Your instructions
Take from the material every line containing the string "summary" and copy it.

Given entries
Start of Block

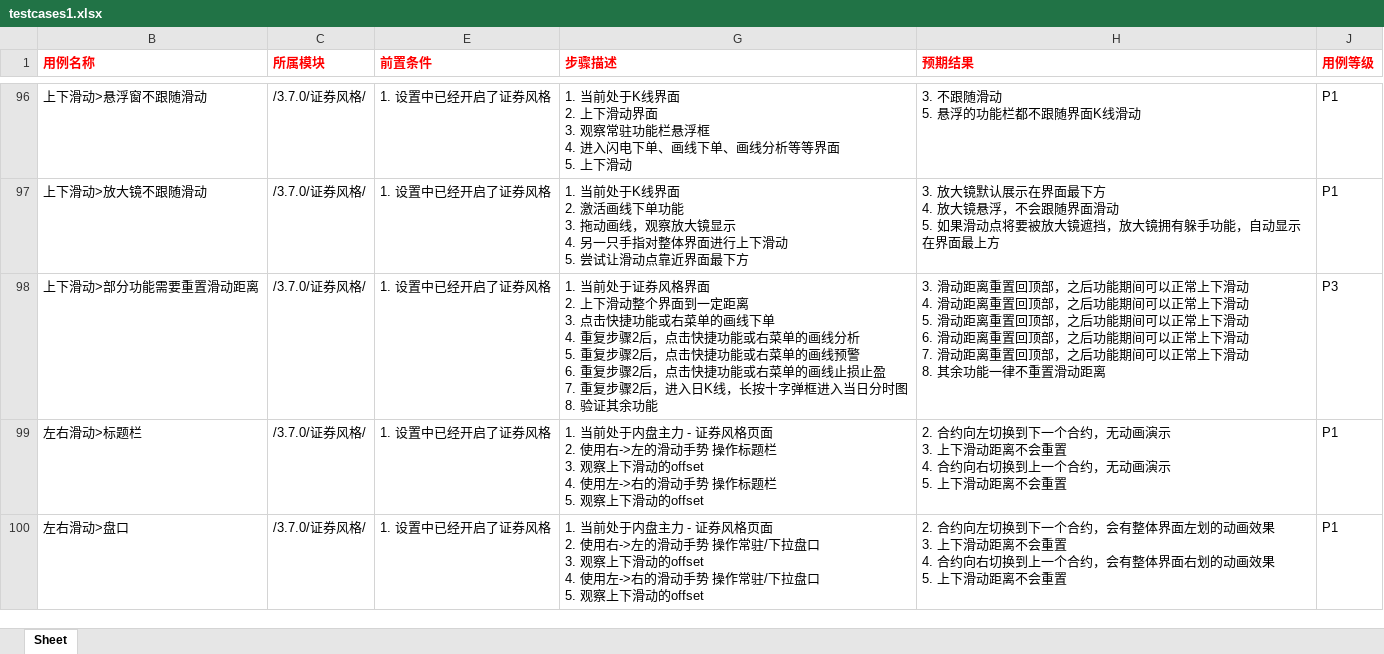
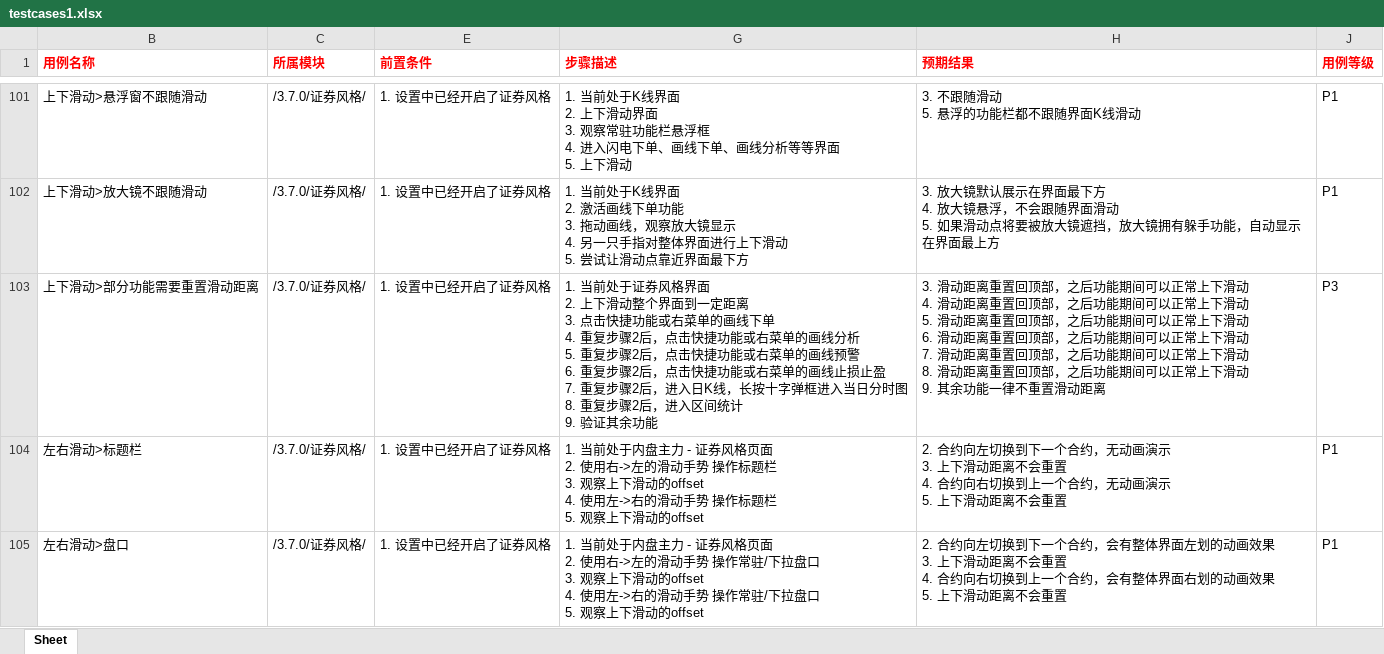
Before and after one commit to julystone/xmind2testcase, an Excel workbook: tempFiles/testcases1.xlsx, sheet Sheet, drawn as a sheet; only a part is shown, gaps mark what is left out; values as stored, in another font and other column widths than the file's, no borders; addresses are those after the commit; ↵ is a line break in a cell; the diff covers the shown part only; the diff names each change by its address in the sheet, - before the commit and + after, or states it on an @@ line.

```diff
--- a/tempFiles/testcases1.xlsx (sheet Sheet)
+++ b/tempFiles/testcases1.xlsx (sheet Sheet)
-G103 (步骤描述): …时图 ↵ 8. 验证其余…
+G103 (步骤描述): …时图 ↵ 8. 重复步骤2后，进入区间统计 ↵ 9. 验证其余…
-H103 (预期结果): …滑动 ↵ 8. 其余功能…
+H103 (预期结果): …滑动 ↵ 8. 滑动距离重置回顶部，之后功能期间可以正常上下滑动 ↵ 9. 其余功能…
```
Also changed, not shown: 10 added rows, 2 removed rows and 27 edited cells elsewhere in this sheet, hidden cells, 5 other files.
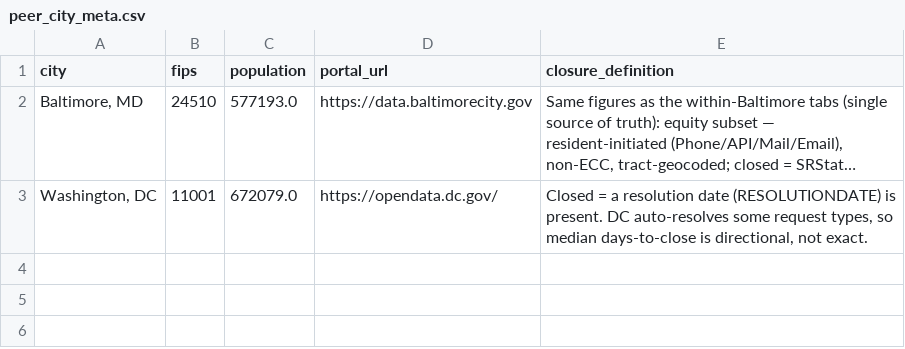
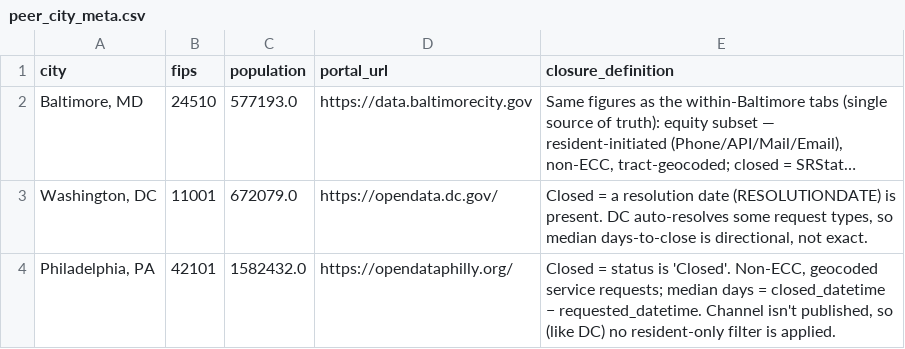
Before and after one commit to sadacca/balt311-service-equity, a CSV file: data/processed/peer_city_meta.csv, drawn as a sheet; long unchanged cells end in …; the diff names each change by its address in the sheet, - before the commit and + after, or states it on an @@ line.

```diff
--- a/data/processed/peer_city_meta.csv
+++ b/data/processed/peer_city_meta.csv
+row 4: Philadelphia, PA | 42101 | 1582432.0 | https://opendataphilly.org/ | Closed = status is 'Closed'. Non-ECC, geocoded service requests; median days = closed_datetime − requested_datetime. Channel isn't published, so (like DC) no resident-only filter is applied.
```
Also changed, not shown: 1 other file.
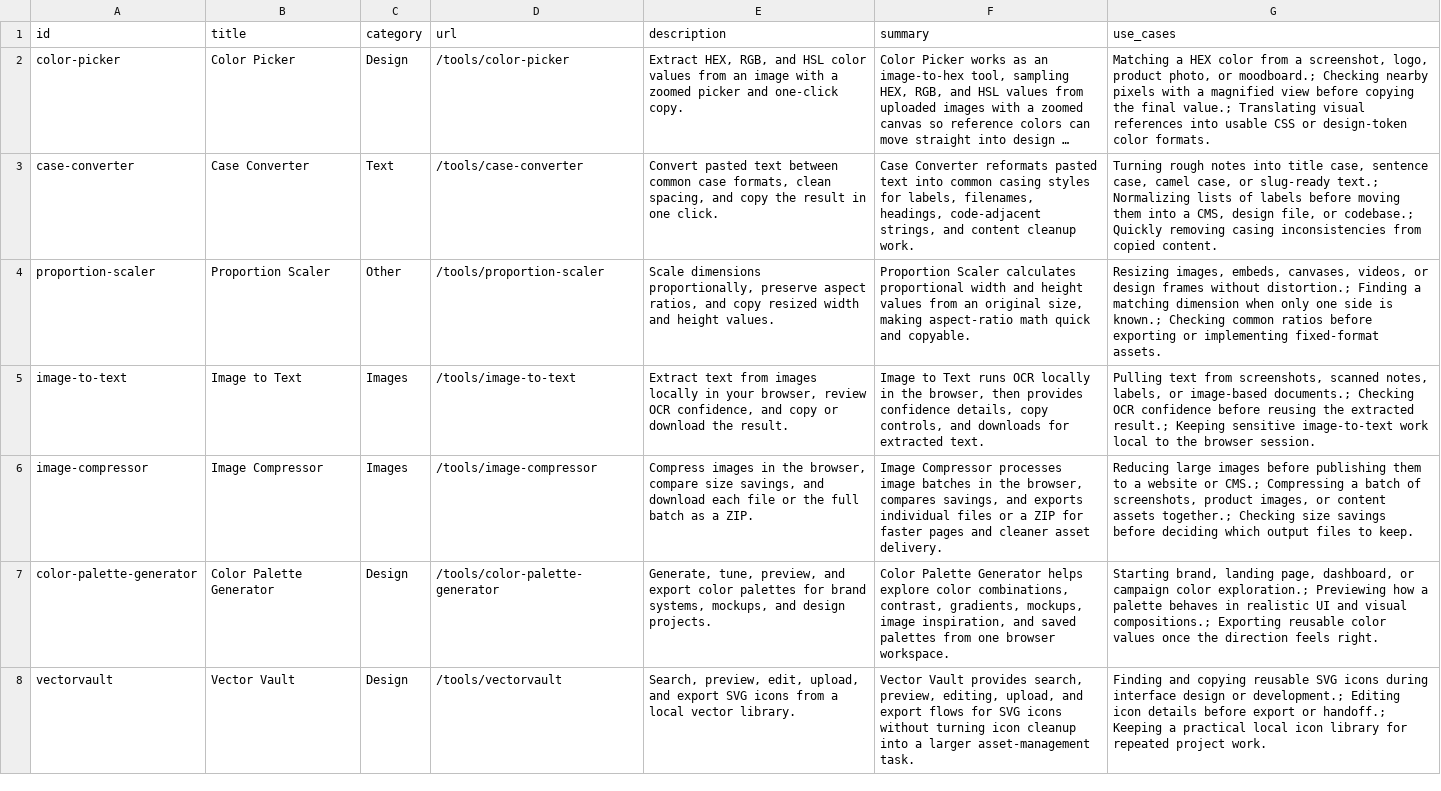
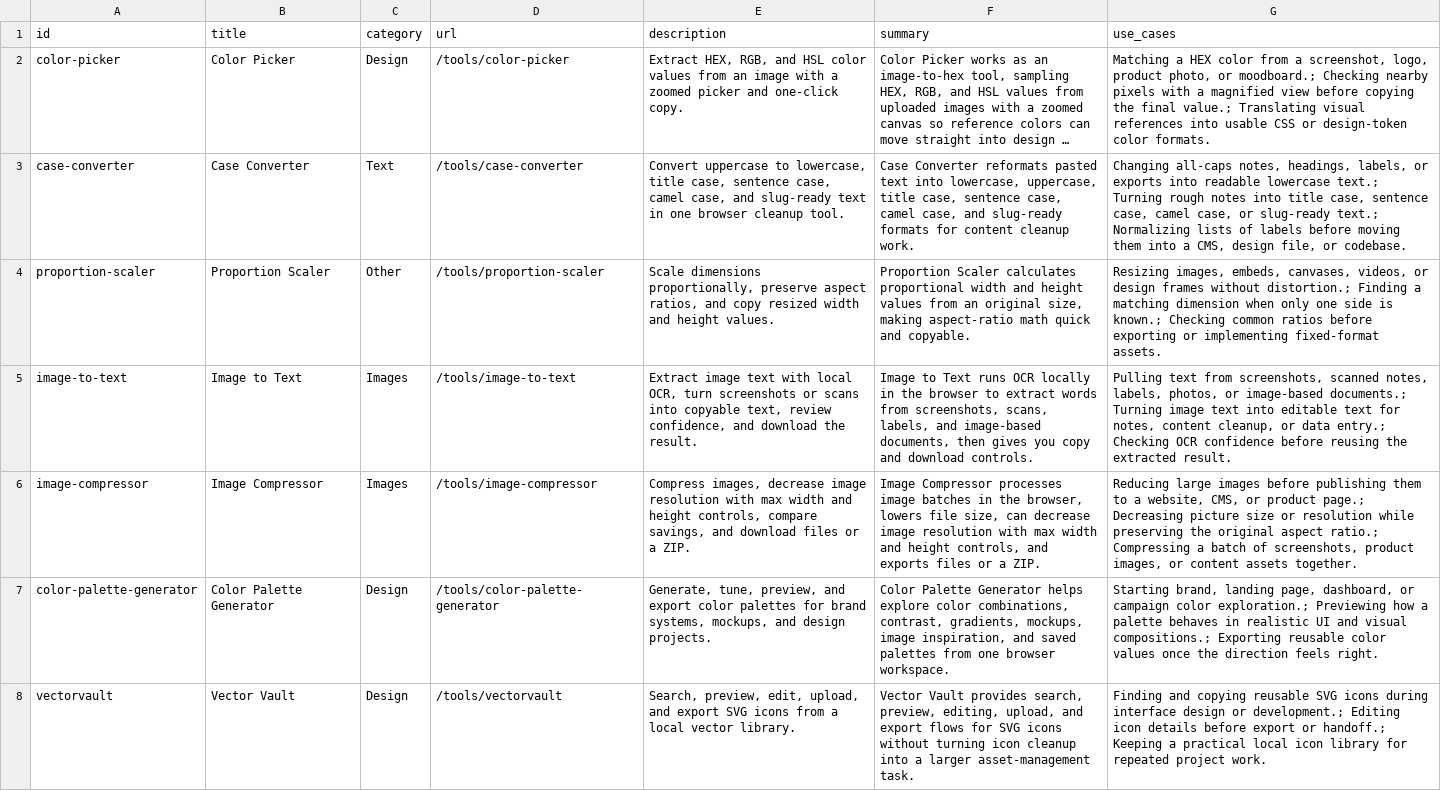
Before and after one commit to semifrontier/ng-app-new, a CSV file: public/data/tools.csv, drawn as a sheet; only a part is shown; long unchanged cells end in …; the diff names each change by its address in the sheet, - before the commit and + after, or states it on an @@ line.

Commit message:
Target SEO audit keywords on tool pages

```diff
--- a/public/data/tools.csv
+++ b/public/data/tools.csv
-E3 (description): Convert pasted text between common case formats, clean spacing, and copy the result in one click.
+E3 (description): Convert uppercase to lowercase, title case, sentence case, camel case, and slug-ready text in one browser cleanup tool.
-F3 (summary): …text into common casing styles for labels, filenames, headings, code-adjacent strings, and content cleanup…
+F3 (summary): …text into lowercase, uppercase, title case, sentence case, camel case, and slug-ready formats for content cleanup…
-G3 (use_cases): Turning rough notes into title case, sentence case, camel case, or slug-ready text.; Normalizing lists of labels before moving them into a CMS, design file, or codebase.; Quickly removing casing inconsistencies from copied content.
+G3 (use_cases): Changing all-caps notes, headings, labels, or exports into readable lowercase text.; Turning rough notes into title case, sentence case, camel case, or slug-ready text.; Normalizing lists of labels before moving them into a CMS, design file, or codebase.
-E5 (description): Extract text from images locally in your browser, review OCR confidence, and copy or download the…
+E5 (description): Extract image text with local OCR, turn screenshots or scans into copyable text, review confidence, and download the…
-F5 (summary): …in the browser, then provides confidence details, copy controls, and downloads for extracted text.
+F5 (summary): …in the browser to extract words from screenshots, scans, labels, and image-based documents, then gives you copy and download controls.
-G5 (use_cases): …notes, labels, or image-based documents.; Checking OCR confidence before reusing the extracted result.; Keeping sensitive image-to-text work local to the browser session.
+G5 (use_cases): …notes, labels, photos, or image-based documents.; Turning image text into editable text for notes, content cleanup, or data entry.; Checking OCR confidence before reusing the extracted result.
-E6 (description): Compress images in the browser, compare size savings, and download each file or the full batch as a ZIP.
+E6 (description): Compress images, decrease image resolution with max width and height controls, compare savings, and download files or a ZIP.
-F6 (summary): …the browser, compares savings, and exports individual files or a ZIP for faster pages and cleaner asset delivery.
+F6 (summary): …the browser, lowers file size, can decrease image resolution with max width and height controls, and exports files or a ZIP.
-G6 (use_cases): …to a website or CMS.; Compressing a batch of screenshots, product images, or content assets together.; Checking size savings before deciding which output files to keep.
+G6 (use_cases): …to a website, CMS, or product page.; Decreasing picture size or resolution while preserving the original aspect ratio.; Compressing a batch of screenshots, product images, or content assets together.
```
Also changed, not shown: 12 other files.
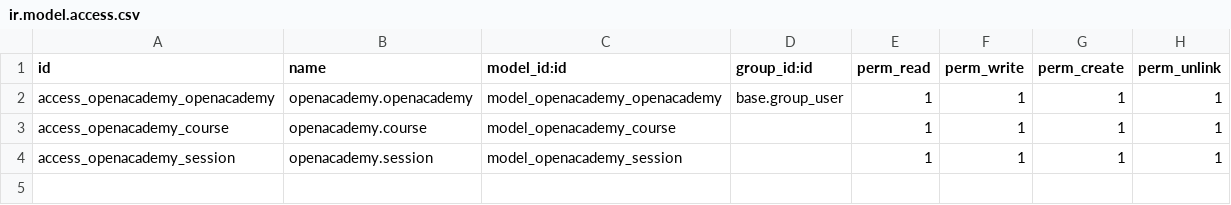
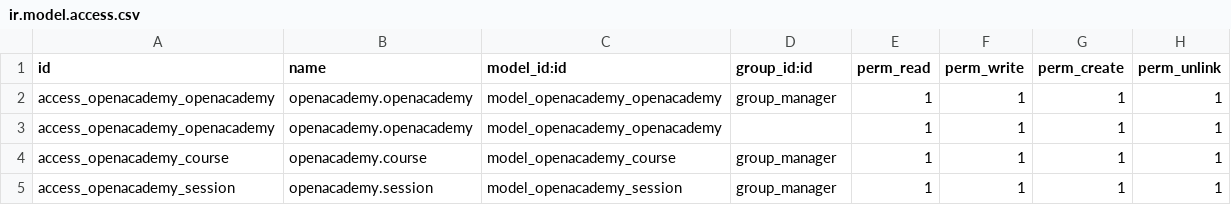
Before and after one commit to haythamafify/custom_modules_odoo18, a CSV file: openacademy/security/ir.model.access.csv, drawn as a sheet.

```diff
--- a/openacademy/security/ir.model.access.csv
+++ b/openacademy/security/ir.model.access.csv
@@ -1,4 +1,5 @@
 id,name,model_id:id,group_id:id,perm_read,perm_write,perm_create,perm_unlink
-access_openacademy_openacademy,openacademy.openacademy,model_openacademy_openacademy,base.group_user,1,1,1,1
-access_openacademy_course,openacademy.course,model_openacademy_course,,1,1,1,1
-access_openacademy_session,openacademy.session,model_openacademy_session,,1,1,1,1
+access_openacademy_openacademy,openacademy.openacademy,model_openacademy_openacademy,group_manager,1,1,1,1
+access_openacademy_openacademy,openacademy.openacademy,model_openacademy_openacademy,,1,1,1,1
+access_openacademy_course,openacademy.course,model_openacademy_course,group_manager,1,1,1,1
+access_openacademy_session,openacademy.session,model_openacademy_session,group_manager,1,1,1,1
```
Also changed, not shown: 2 other files.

End of Block

Reply
-F3 (summary): …text into common casing styles for labels, filenames, headings, code-adjacent strings, and content cleanup…
+F3 (summary): …text into lowercase, uppercase, title case, sentence case, camel case, and slug-ready formats for content cleanup…
-F5 (summary): …in the browser, then provides confidence details, copy controls, and downloads for extracted text.
+F5 (summary): …in the browser to extract words from screenshots, scans, labels, and image-based documents, then gives you copy and download controls.
-F6 (summary): …the browser, compares savings, and exports individual files or a ZIP for faster pages and cleaner asset delivery.
+F6 (summary): …the browser, lowers file size, can decrease image resolution with max width and height controls, and exports files or a ZIP.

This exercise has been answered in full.